Change listing data
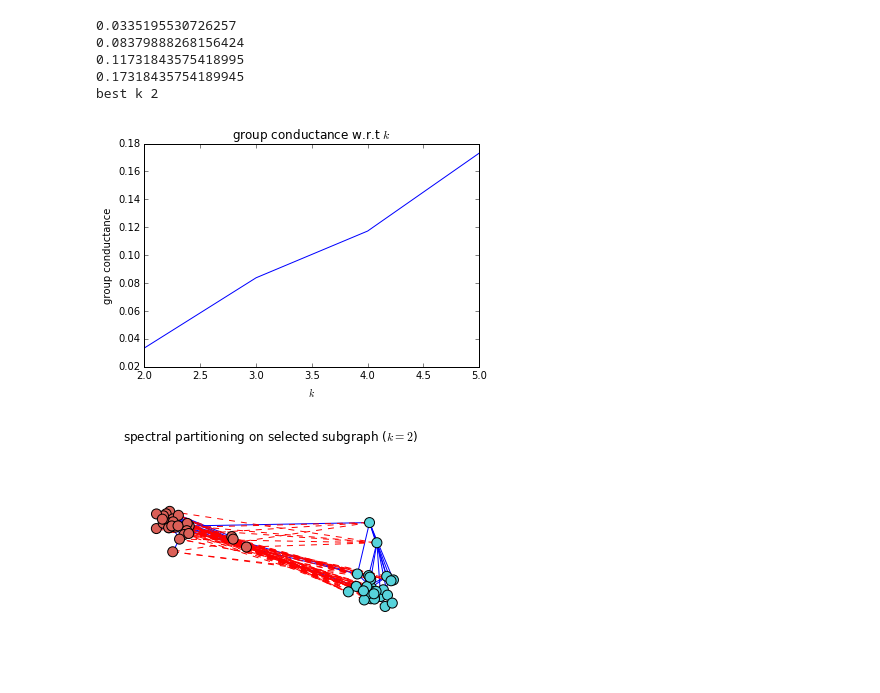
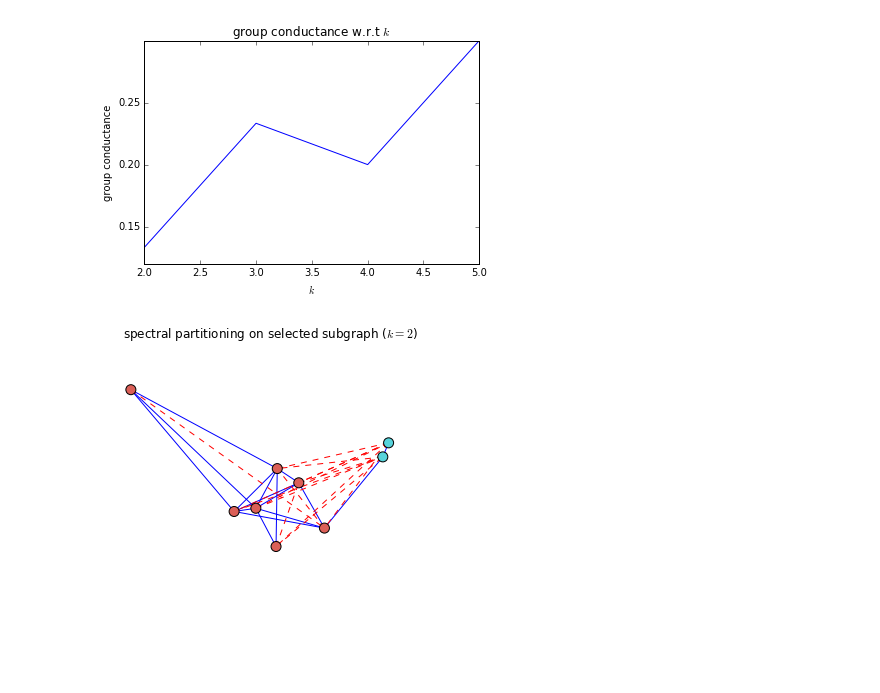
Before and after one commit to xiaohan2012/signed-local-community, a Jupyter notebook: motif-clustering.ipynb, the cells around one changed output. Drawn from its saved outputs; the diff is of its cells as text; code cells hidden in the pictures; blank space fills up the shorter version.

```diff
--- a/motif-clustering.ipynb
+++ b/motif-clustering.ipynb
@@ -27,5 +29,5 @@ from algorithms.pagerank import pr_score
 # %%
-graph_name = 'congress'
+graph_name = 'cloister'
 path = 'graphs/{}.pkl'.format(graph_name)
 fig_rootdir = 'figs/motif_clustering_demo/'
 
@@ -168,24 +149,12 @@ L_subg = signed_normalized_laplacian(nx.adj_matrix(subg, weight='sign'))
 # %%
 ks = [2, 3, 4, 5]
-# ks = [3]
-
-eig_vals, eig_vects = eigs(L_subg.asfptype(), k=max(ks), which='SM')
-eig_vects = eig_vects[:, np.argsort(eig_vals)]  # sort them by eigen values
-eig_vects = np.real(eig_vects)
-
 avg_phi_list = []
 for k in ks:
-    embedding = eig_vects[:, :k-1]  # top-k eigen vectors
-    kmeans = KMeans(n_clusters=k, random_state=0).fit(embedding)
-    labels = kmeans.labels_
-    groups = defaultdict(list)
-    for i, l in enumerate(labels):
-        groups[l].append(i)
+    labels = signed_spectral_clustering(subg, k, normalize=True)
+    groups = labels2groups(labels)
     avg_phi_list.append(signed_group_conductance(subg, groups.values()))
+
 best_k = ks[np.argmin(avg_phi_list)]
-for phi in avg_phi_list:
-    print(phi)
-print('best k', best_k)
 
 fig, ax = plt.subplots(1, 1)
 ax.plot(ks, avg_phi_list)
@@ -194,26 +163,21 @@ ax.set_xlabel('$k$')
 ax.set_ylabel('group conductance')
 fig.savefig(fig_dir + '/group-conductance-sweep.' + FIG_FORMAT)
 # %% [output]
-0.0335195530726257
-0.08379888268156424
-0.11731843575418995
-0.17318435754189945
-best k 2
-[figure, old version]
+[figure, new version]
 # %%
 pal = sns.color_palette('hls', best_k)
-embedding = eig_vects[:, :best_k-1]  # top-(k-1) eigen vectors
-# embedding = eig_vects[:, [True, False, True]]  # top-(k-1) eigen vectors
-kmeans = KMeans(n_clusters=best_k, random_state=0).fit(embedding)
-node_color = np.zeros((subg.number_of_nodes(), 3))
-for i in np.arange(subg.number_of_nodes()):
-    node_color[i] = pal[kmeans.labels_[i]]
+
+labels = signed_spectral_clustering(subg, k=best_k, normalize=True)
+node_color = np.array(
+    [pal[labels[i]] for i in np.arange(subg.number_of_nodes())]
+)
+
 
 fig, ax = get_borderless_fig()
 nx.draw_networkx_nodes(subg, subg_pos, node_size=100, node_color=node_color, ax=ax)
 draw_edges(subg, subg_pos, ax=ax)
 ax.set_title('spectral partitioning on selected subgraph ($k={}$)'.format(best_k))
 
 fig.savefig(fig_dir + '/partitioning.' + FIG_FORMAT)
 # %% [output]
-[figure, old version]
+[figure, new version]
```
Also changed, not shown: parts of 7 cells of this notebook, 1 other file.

**Action item**
Across the data, find each line that has "True" in it and copy that line.

**Task solution**
+    labels = signed_spectral_clustering(subg, k, normalize=True)
-# embedding = eig_vects[:, [True, False, True]]  # top-(k-1) eigen vectors
+labels = signed_spectral_clustering(subg, k=best_k, normalize=True)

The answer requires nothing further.